[Version difference data]
--------
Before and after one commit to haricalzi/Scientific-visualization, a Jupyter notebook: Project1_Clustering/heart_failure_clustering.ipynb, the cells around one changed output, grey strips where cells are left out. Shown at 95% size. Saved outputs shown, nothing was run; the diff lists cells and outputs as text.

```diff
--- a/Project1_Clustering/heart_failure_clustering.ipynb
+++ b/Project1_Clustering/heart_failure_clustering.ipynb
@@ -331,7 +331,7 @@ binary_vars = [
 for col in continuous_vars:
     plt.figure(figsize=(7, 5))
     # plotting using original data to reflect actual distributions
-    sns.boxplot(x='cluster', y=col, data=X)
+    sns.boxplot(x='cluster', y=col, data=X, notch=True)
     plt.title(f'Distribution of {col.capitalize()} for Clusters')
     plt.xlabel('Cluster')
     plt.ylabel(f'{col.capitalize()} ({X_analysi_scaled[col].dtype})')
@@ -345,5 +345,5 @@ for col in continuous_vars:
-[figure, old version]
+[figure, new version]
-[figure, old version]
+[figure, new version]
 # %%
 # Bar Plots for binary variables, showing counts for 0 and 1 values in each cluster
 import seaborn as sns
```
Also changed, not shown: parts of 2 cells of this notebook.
--------
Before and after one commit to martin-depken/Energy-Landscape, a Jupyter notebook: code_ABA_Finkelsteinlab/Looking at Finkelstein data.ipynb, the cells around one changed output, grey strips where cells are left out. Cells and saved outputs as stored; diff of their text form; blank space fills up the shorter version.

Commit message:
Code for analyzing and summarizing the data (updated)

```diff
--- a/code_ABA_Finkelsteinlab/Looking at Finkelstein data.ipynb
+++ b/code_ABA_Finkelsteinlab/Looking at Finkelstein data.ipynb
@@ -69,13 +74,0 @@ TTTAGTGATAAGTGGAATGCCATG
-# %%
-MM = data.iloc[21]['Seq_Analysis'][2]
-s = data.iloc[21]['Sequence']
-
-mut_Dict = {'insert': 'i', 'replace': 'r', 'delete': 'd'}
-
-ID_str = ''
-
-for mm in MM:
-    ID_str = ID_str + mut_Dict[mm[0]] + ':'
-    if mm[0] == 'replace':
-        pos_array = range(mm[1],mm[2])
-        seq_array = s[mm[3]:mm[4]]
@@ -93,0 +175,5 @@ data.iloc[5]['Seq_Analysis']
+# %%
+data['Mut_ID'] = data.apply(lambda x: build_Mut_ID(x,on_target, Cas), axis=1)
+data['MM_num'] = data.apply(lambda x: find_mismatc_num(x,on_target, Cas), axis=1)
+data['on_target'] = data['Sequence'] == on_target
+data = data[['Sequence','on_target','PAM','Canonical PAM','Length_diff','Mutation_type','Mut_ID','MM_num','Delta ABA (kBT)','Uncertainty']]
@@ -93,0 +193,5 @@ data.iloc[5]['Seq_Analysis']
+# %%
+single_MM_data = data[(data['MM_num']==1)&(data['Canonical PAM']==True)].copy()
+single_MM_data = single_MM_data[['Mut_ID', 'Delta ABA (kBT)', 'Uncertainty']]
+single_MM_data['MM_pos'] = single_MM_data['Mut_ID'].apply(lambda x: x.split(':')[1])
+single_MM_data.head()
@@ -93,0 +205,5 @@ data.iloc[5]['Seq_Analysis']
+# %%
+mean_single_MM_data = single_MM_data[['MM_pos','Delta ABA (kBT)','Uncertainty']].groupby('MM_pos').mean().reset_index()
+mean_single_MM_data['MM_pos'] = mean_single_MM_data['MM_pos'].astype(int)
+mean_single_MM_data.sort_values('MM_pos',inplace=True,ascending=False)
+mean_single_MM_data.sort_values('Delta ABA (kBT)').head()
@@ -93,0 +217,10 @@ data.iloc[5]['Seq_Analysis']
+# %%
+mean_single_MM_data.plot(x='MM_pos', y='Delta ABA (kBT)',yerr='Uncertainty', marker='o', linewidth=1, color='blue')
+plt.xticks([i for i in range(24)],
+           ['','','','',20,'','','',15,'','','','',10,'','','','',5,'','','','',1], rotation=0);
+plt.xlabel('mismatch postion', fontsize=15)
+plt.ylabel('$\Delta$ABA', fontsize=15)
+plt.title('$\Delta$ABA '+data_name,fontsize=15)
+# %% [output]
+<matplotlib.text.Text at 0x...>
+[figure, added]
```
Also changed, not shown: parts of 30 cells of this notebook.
--------
Action item: Every line above that holds the word "head" should be copied out.

Exercise answer:
+single_MM_data.head()
+mean_single_MM_data.sort_values('Delta ABA (kBT)').head()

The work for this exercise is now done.